(Before-and-after change data)
*** Block opens ***
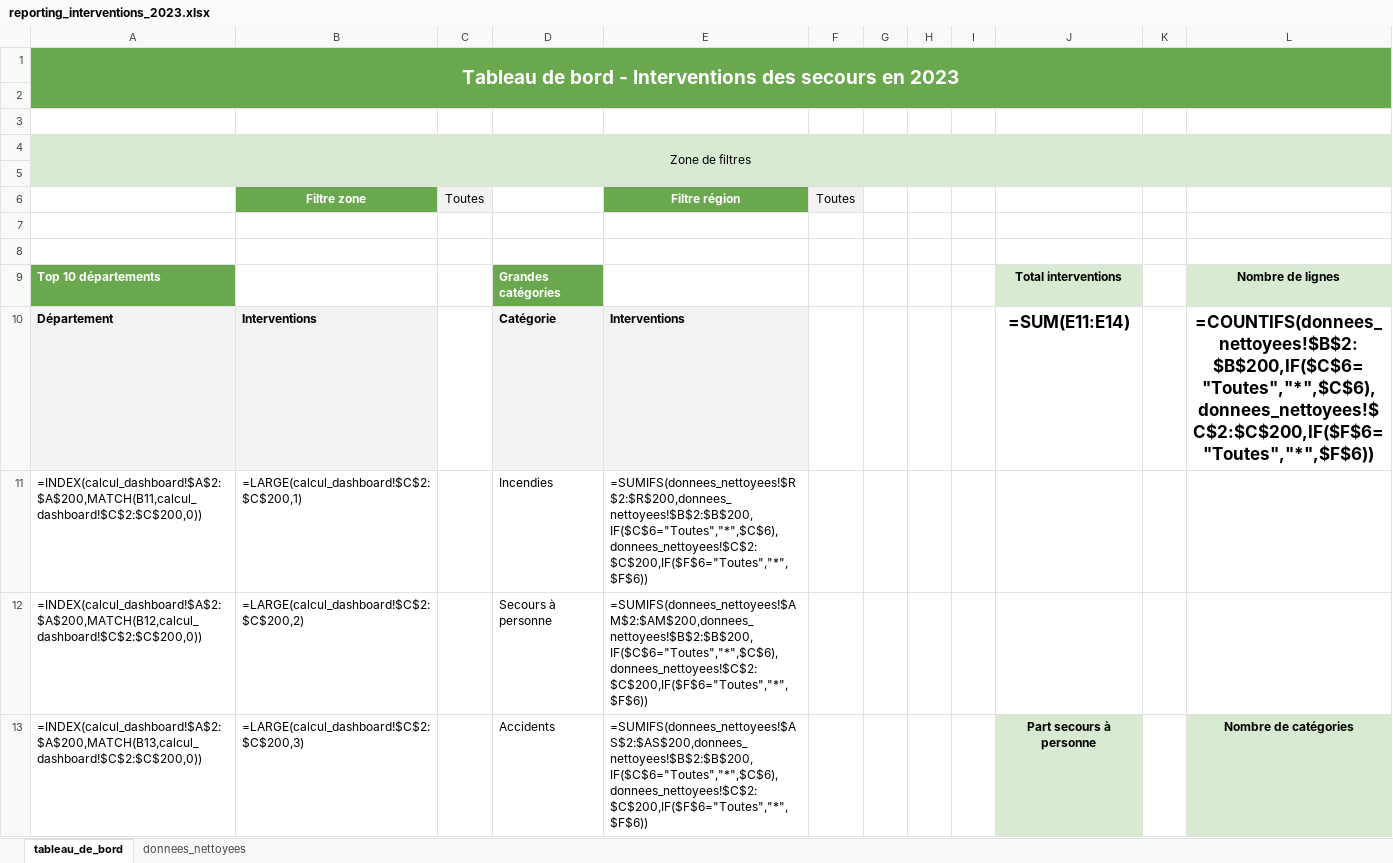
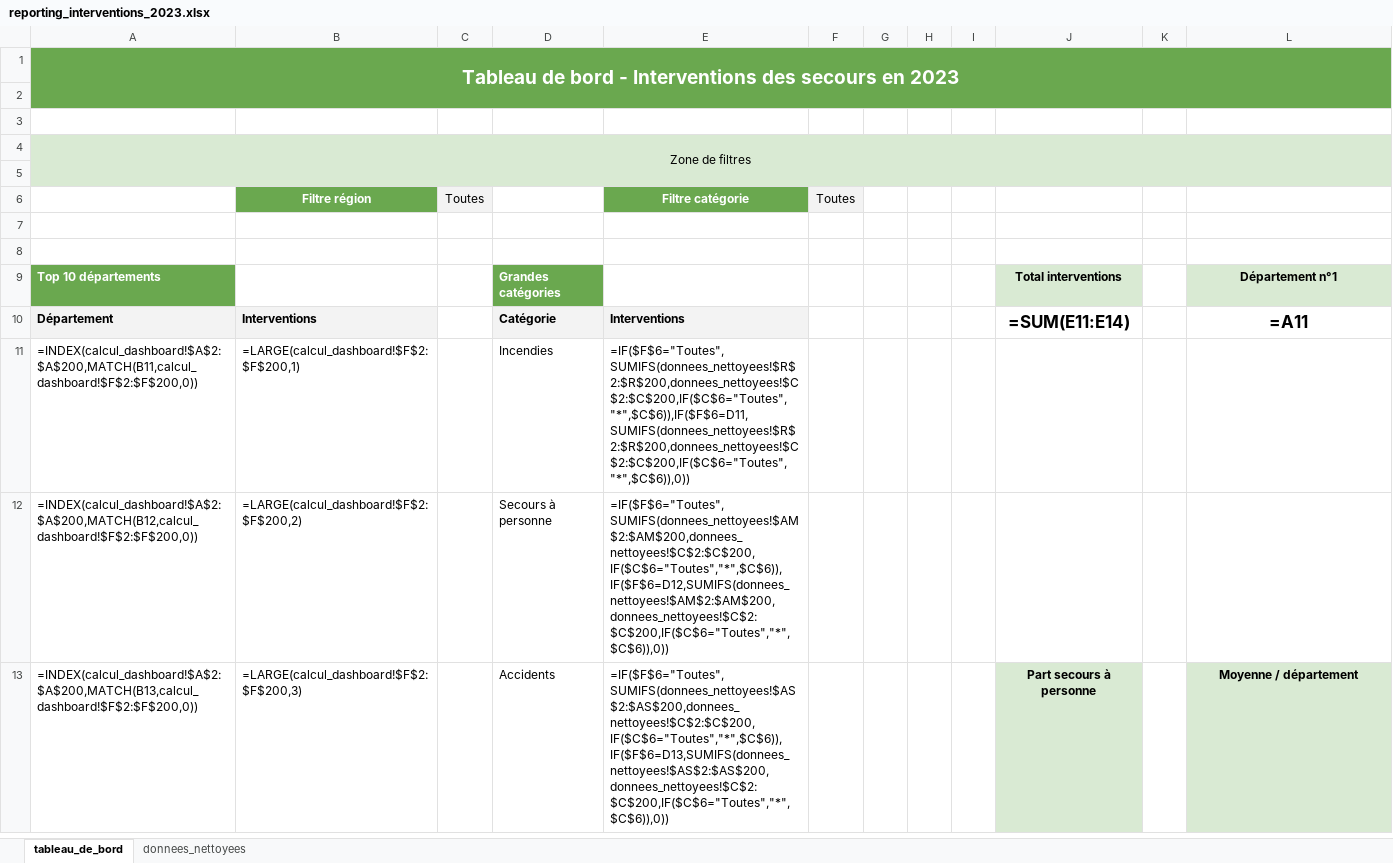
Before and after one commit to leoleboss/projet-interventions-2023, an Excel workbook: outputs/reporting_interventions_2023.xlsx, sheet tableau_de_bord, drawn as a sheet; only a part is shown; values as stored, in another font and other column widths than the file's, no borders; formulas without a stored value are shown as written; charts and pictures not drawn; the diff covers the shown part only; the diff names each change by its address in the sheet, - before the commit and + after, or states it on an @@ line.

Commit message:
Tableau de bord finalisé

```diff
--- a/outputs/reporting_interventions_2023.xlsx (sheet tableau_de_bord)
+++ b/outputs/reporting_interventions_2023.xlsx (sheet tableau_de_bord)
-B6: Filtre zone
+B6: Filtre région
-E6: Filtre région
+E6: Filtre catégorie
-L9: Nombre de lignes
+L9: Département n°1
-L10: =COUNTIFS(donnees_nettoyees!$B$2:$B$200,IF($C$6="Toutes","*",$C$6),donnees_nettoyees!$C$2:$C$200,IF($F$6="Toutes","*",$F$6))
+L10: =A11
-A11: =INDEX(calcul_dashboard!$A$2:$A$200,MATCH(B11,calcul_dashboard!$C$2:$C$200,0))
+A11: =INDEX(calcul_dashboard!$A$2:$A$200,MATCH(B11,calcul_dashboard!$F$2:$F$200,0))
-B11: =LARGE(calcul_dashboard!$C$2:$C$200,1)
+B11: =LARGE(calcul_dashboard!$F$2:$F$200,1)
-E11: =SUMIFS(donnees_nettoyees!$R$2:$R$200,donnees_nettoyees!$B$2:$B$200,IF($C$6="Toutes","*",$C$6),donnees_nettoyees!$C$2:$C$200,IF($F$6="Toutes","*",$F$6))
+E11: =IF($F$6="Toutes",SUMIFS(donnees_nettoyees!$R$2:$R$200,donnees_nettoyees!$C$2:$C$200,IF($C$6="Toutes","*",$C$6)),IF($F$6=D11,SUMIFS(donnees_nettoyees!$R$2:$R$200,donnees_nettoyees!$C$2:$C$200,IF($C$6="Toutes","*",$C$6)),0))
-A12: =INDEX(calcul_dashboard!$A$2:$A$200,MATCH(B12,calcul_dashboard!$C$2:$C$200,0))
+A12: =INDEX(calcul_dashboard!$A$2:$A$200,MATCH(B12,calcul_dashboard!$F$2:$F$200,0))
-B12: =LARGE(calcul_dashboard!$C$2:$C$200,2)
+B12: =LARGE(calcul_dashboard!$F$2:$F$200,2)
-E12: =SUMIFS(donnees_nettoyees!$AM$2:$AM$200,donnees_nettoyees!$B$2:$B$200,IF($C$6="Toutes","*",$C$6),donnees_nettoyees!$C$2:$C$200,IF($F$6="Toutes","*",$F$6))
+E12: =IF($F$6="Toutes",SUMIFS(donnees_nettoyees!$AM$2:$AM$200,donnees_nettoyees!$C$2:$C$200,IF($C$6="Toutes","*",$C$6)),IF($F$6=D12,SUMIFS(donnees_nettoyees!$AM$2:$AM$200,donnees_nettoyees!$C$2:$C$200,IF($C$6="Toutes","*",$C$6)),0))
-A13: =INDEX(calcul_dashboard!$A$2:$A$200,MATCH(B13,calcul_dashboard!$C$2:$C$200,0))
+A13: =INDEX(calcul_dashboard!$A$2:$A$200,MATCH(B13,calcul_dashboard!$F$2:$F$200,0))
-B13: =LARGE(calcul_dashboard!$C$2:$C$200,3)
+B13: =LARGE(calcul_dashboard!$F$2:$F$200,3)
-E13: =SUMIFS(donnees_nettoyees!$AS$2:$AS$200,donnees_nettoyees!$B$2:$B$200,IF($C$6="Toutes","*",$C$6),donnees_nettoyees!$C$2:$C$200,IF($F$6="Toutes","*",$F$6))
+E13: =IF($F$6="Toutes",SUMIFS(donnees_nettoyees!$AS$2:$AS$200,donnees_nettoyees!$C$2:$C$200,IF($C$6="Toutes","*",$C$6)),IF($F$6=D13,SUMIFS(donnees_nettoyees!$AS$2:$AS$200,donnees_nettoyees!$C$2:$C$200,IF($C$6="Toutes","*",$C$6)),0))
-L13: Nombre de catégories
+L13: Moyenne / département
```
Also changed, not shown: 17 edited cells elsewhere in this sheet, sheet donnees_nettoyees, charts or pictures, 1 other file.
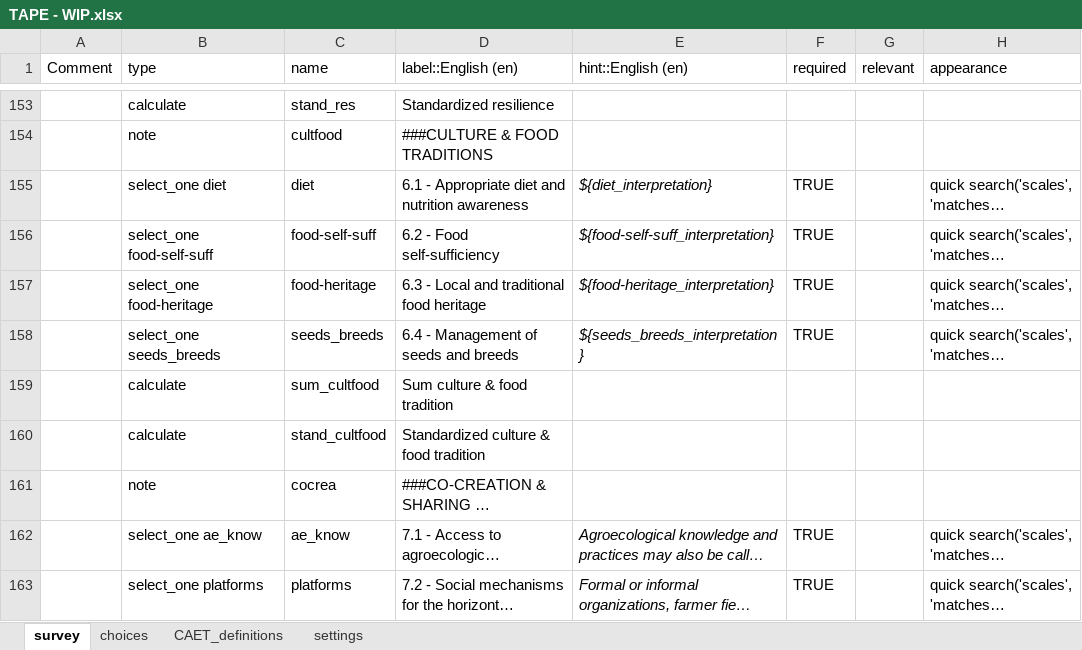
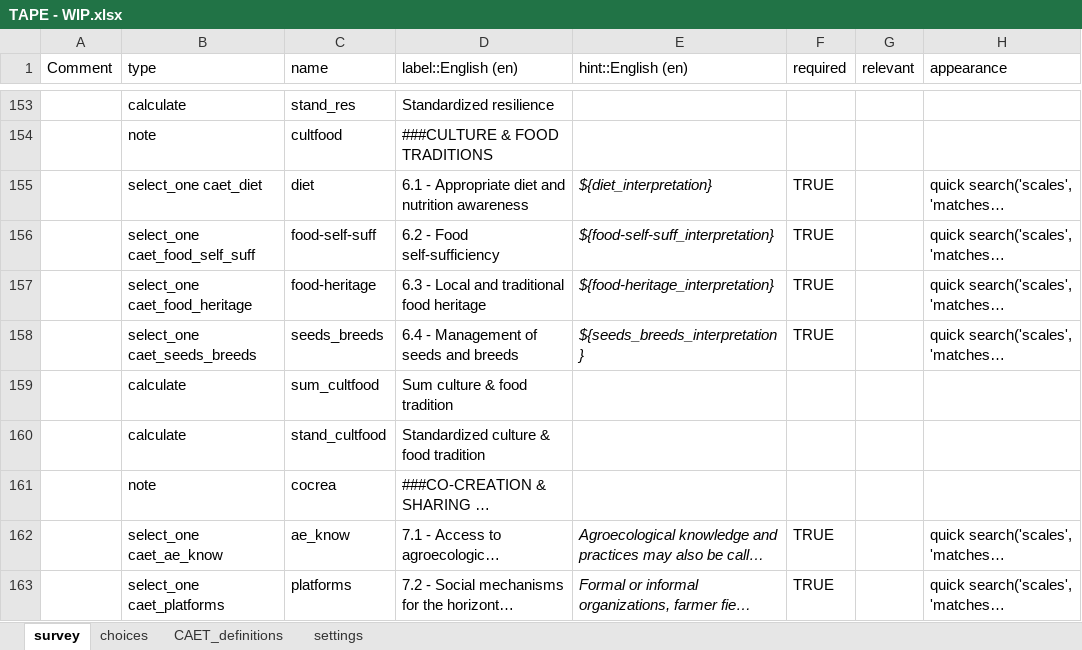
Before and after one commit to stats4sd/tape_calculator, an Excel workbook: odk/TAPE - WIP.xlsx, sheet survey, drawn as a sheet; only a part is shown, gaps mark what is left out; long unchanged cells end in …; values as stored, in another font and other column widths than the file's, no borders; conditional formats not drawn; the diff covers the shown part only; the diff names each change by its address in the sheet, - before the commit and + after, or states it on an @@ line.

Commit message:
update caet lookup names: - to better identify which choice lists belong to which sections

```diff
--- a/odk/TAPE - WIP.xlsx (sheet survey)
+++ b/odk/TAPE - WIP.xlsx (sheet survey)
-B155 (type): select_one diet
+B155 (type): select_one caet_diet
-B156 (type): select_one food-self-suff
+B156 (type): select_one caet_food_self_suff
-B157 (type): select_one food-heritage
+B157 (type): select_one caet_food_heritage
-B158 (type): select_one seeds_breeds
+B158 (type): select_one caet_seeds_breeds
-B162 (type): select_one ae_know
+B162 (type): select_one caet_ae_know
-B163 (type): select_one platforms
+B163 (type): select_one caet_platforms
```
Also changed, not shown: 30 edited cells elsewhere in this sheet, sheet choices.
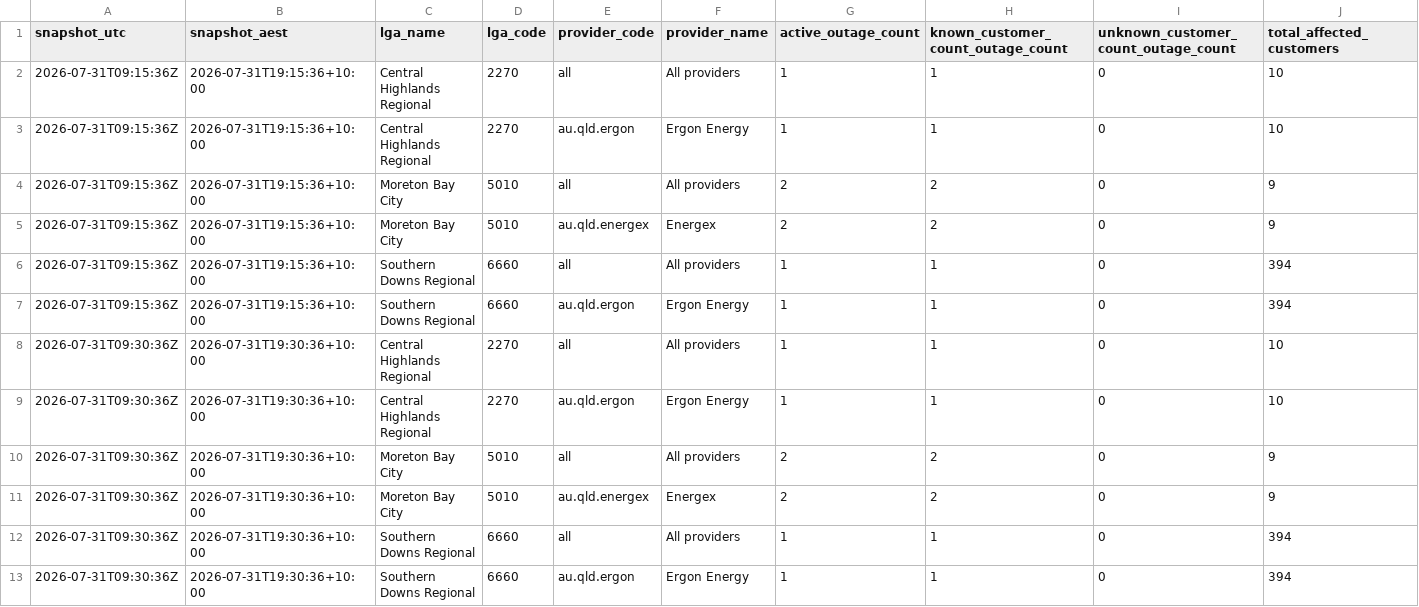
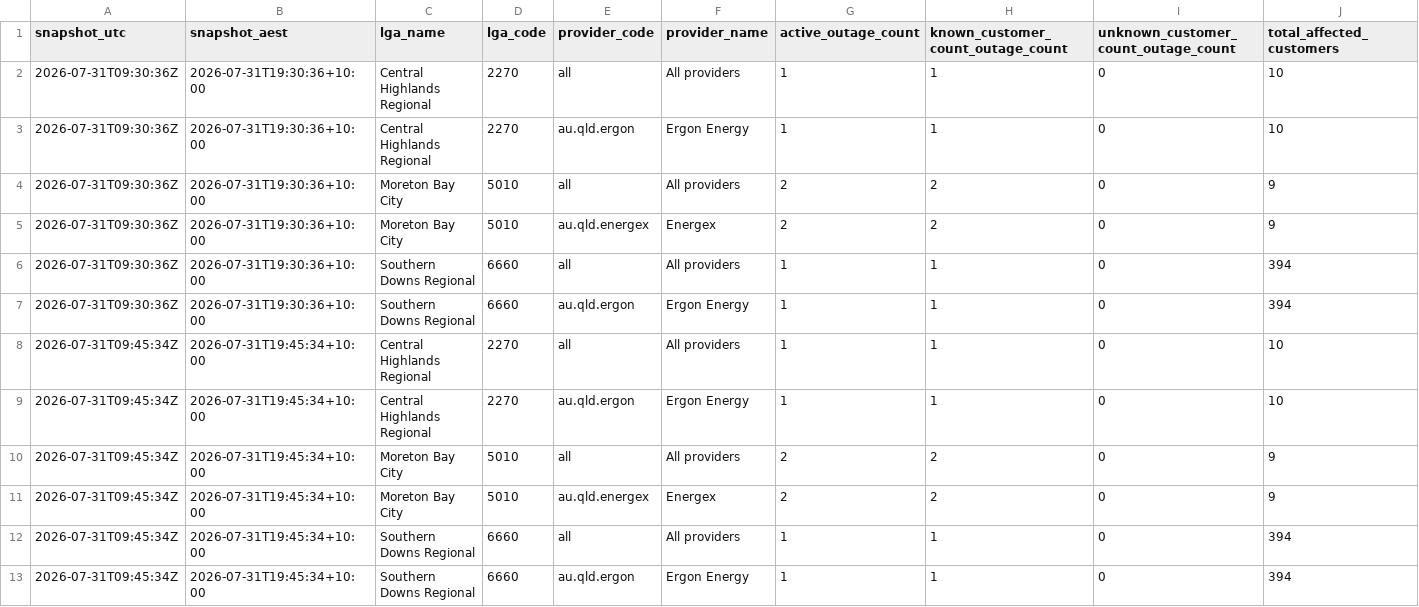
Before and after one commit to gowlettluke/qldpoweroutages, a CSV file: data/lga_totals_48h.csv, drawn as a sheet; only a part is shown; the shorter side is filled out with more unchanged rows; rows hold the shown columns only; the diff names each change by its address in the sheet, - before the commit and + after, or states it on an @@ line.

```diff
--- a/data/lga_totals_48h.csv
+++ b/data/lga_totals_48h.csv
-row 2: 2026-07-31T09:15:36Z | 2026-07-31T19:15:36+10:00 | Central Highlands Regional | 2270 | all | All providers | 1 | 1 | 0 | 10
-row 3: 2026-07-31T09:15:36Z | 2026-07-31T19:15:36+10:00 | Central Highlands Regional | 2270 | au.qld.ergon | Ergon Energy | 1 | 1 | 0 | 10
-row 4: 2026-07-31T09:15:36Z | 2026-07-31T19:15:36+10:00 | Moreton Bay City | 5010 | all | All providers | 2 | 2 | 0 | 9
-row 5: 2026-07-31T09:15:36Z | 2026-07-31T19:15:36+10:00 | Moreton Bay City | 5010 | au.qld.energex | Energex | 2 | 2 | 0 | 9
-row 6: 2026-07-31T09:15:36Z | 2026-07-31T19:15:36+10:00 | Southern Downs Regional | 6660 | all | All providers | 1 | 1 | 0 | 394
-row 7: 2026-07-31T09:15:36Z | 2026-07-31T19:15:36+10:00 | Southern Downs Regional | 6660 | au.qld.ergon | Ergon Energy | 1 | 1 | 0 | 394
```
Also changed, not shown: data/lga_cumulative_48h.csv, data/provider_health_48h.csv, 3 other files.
*** Block closes ***
About this exercise:
Print every record exactly without the images.

Reply:
Before and after one commit to leoleboss/projet-interventions-2023, an Excel workbook: outputs/reporting_interventions_2023.xlsx, sheet tableau_de_bord, drawn as a sheet; only a part is shown; values as stored, in another font and other column widths than the file's, no borders; formulas without a stored value are shown as written; charts and pictures not drawn; the diff covers the shown part only; the diff names each change by its address in the sheet, - before the commit and + after, or states it on an @@ line.

Commit message:
Tableau de bord finalisé

```diff
--- a/outputs/reporting_interventions_2023.xlsx (sheet tableau_de_bord)
+++ b/outputs/reporting_interventions_2023.xlsx (sheet tableau_de_bord)
-B6: Filtre zone
+B6: Filtre région
-E6: Filtre région
+E6: Filtre catégorie
-L9: Nombre de lignes
+L9: Département n°1
-L10: =COUNTIFS(donnees_nettoyees!$B$2:$B$200,IF($C$6="Toutes","*",$C$6),donnees_nettoyees!$C$2:$C$200,IF($F$6="Toutes","*",$F$6))
+L10: =A11
-A11: =INDEX(calcul_dashboard!$A$2:$A$200,MATCH(B11,calcul_dashboard!$C$2:$C$200,0))
+A11: =INDEX(calcul_dashboard!$A$2:$A$200,MATCH(B11,calcul_dashboard!$F$2:$F$200,0))
-B11: =LARGE(calcul_dashboard!$C$2:$C$200,1)
+B11: =LARGE(calcul_dashboard!$F$2:$F$200,1)
-E11: =SUMIFS(donnees_nettoyees!$R$2:$R$200,donnees_nettoyees!$B$2:$B$200,IF($C$6="Toutes","*",$C$6),donnees_nettoyees!$C$2:$C$200,IF($F$6="Toutes","*",$F$6))
+E11: =IF($F$6="Toutes",SUMIFS(donnees_nettoyees!$R$2:$R$200,donnees_nettoyees!$C$2:$C$200,IF($C$6="Toutes","*",$C$6)),IF($F$6=D11,SUMIFS(donnees_nettoyees!$R$2:$R$200,donnees_nettoyees!$C$2:$C$200,IF($C$6="Toutes","*",$C$6)),0))
-A12: =INDEX(calcul_dashboard!$A$2:$A$200,MATCH(B12,calcul_dashboard!$C$2:$C$200,0))
+A12: =INDEX(calcul_dashboard!$A$2:$A$200,MATCH(B12,calcul_dashboard!$F$2:$F$200,0))
-B12: =LARGE(calcul_dashboard!$C$2:$C$200,2)
+B12: =LARGE(calcul_dashboard!$F$2:$F$200,2)
-E12: =SUMIFS(donnees_nettoyees!$AM$2:$AM$200,donnees_nettoyees!$B$2:$B$200,IF($C$6="Toutes","*",$C$6),donnees_nettoyees!$C$2:$C$200,IF($F$6="Toutes","*",$F$6))
+E12: =IF($F$6="Toutes",SUMIFS(donnees_nettoyees!$AM$2:$AM$200,donnees_nettoyees!$C$2:$C$200,IF($C$6="Toutes","*",$C$6)),IF($F$6=D12,SUMIFS(donnees_nettoyees!$AM$2:$AM$200,donnees_nettoyees!$C$2:$C$200,IF($C$6="Toutes","*",$C$6)),0))
-A13: =INDEX(calcul_dashboard!$A$2:$A$200,MATCH(B13,calcul_dashboard!$C$2:$C$200,0))
+A13: =INDEX(calcul_dashboard!$A$2:$A$200,MATCH(B13,calcul_dashboard!$F$2:$F$200,0))
-B13: =LARGE(calcul_dashboard!$C$2:$C$200,3)
+B13: =LARGE(calcul_dashboard!$F$2:$F$200,3)
-E13: =SUMIFS(donnees_nettoyees!$AS$2:$AS$200,donnees_nettoyees!$B$2:$B$200,IF($C$6="Toutes","*",$C$6),donnees_nettoyees!$C$2:$C$200,IF($F$6="Toutes","*",$F$6))
+E13: =IF($F$6="Toutes",SUMIFS(donnees_nettoyees!$AS$2:$AS$200,donnees_nettoyees!$C$2:$C$200,IF($C$6="Toutes","*",$C$6)),IF($F$6=D13,SUMIFS(donnees_nettoyees!$AS$2:$AS$200,donnees_nettoyees!$C$2:$C$200,IF($C$6="Toutes","*",$C$6)),0))
-L13: Nombre de catégories
+L13: Moyenne / département
```
Also changed, not shown: 17 edited cells elsewhere in this sheet, sheet donnees_nettoyees, charts or pictures, 1 other file.
Before and after one commit to stats4sd/tape_calculator, an Excel workbook: odk/TAPE - WIP.xlsx, sheet survey, drawn as a sheet; only a part is shown, gaps mark what is left out; long unchanged cells end in …; values as stored, in another font and other column widths than the file's, no borders; conditional formats not drawn; the diff covers the shown part only; the diff names each change by its address in the sheet, - before the commit and + after, or states it on an @@ line.

Commit message:
update caet lookup names: - to better identify which choice lists belong to which sections

```diff
--- a/odk/TAPE - WIP.xlsx (sheet survey)
+++ b/odk/TAPE - WIP.xlsx (sheet survey)
-B155 (type): select_one diet
+B155 (type): select_one caet_diet
-B156 (type): select_one food-self-suff
+B156 (type): select_one caet_food_self_suff
-B157 (type): select_one food-heritage
+B157 (type): select_one caet_food_heritage
-B158 (type): select_one seeds_breeds
+B158 (type): select_one caet_seeds_breeds
-B162 (type): select_one ae_know
+B162 (type): select_one caet_ae_know
-B163 (type): select_one platforms
+B163 (type): select_one caet_platforms
```
Also changed, not shown: 30 edited cells elsewhere in this sheet, sheet choices.
Before and after one commit to gowlettluke/qldpoweroutages, a CSV file: data/lga_totals_48h.csv, drawn as a sheet; only a part is shown; the shorter side is filled out with more unchanged rows; rows hold the shown columns only; the diff names each change by its address in the sheet, - before the commit and + after, or states it on an @@ line.

```diff
--- a/data/lga_totals_48h.csv
+++ b/data/lga_totals_48h.csv
-row 2: 2026-07-31T09:15:36Z | 2026-07-31T19:15:36+10:00 | Central Highlands Regional | 2270 | all | All providers | 1 | 1 | 0 | 10
-row 3: 2026-07-31T09:15:36Z | 2026-07-31T19:15:36+10:00 | Central Highlands Regional | 2270 | au.qld.ergon | Ergon Energy | 1 | 1 | 0 | 10
-row 4: 2026-07-31T09:15:36Z | 2026-07-31T19:15:36+10:00 | Moreton Bay City | 5010 | all | All providers | 2 | 2 | 0 | 9
-row 5: 2026-07-31T09:15:36Z | 2026-07-31T19:15:36+10:00 | Moreton Bay City | 5010 | au.qld.energex | Energex | 2 | 2 | 0 | 9
-row 6: 2026-07-31T09:15:36Z | 2026-07-31T19:15:36+10:00 | Southern Downs Regional | 6660 | all | All providers | 1 | 1 | 0 | 394
-row 7: 2026-07-31T09:15:36Z | 2026-07-31T19:15:36+10:00 | Southern Downs Regional | 6660 | au.qld.ergon | Ergon Energy | 1 | 1 | 0 | 394
```
Also changed, not shown: data/lga_cumulative_48h.csv, data/provider_health_48h.csv, 3 other files.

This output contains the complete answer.